INSTRUCTIONS FOR THE TASK:
Copy every line of the records that includes the word "Worker".

SOURCE DATA below:

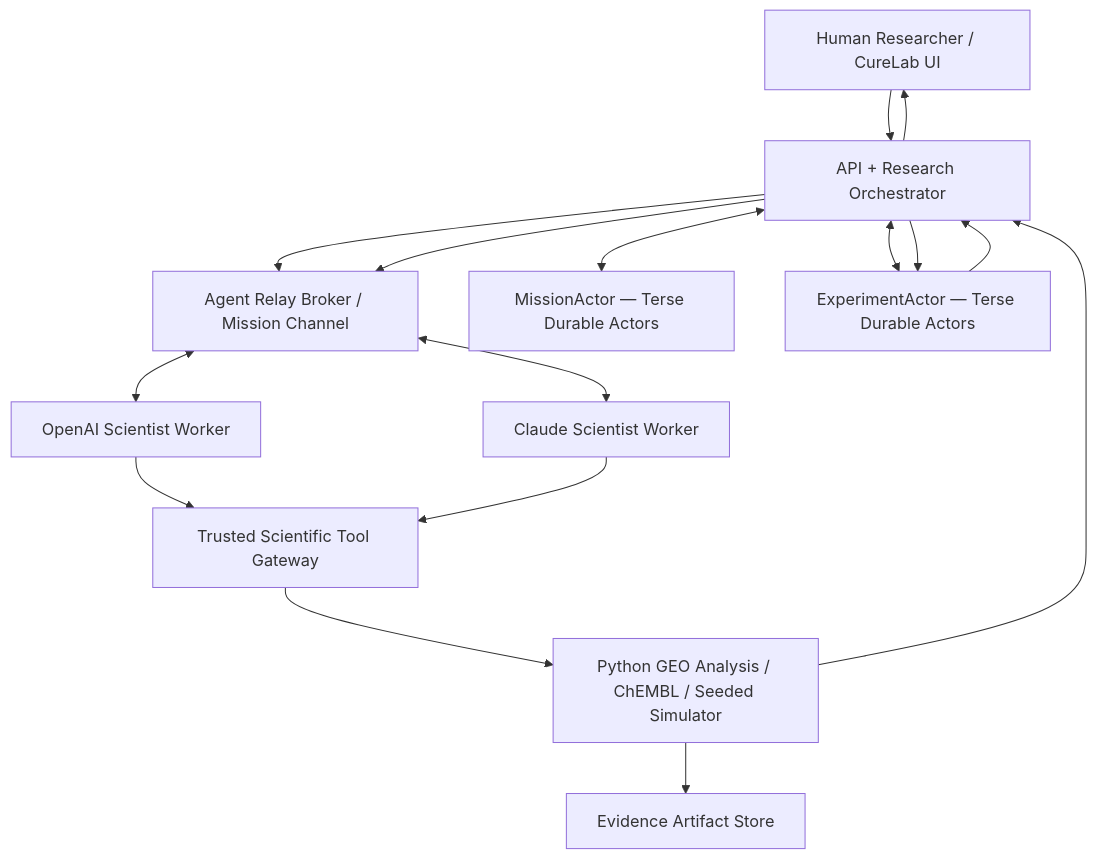
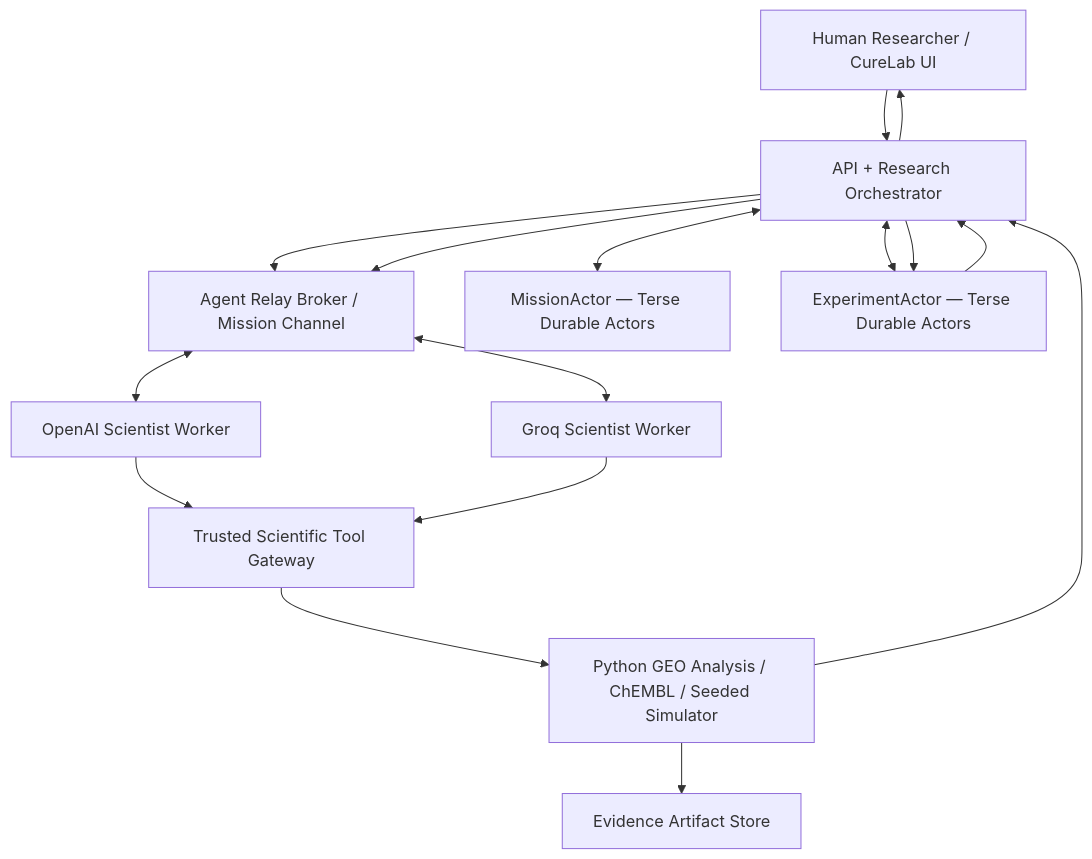
Before and after one commit to luxinlabs/mearc-curelab: the sixth of 7 diagrams in CureLab_System_Design.md, drawn with Mermaid. The commit also changed other lines of this file and 22 other files, not shown here.

````diff
--- a/CureLab_System_Design.md
+++ b/CureLab_System_Design.md
@@ -392,18 +467,18 @@
 ```mermaid
 flowchart TD
     UI[Human Researcher / CureLab UI] --> API[API + Research Orchestrator]
     API --> R[Agent Relay Broker / Mission Channel]
     R <--> O[OpenAI Scientist Worker]
-    R <--> C[Claude Scientist Worker]
+    R <--> C[Groq Scientist Worker]
     API <--> M[MissionActor — Terse Durable Actors]
     API <--> E[ExperimentActor — Terse Durable Actors]
     O --> G[Trusted Scientific Tool Gateway]
     C --> G
     G --> X[Python GEO Analysis / ChEMBL / Seeded Simulator]
     X --> S[Evidence Artifact Store]
     X --> API
     API --> E
     E --> API
     API --> R
     API --> UI
 ```
````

End of SOURCE DATA.

RESULT OF THIS TASK:
     R <--> O[OpenAI Scientist Worker]
-    R <--> C[Claude Scientist Worker]
+    R <--> C[Groq Scientist Worker]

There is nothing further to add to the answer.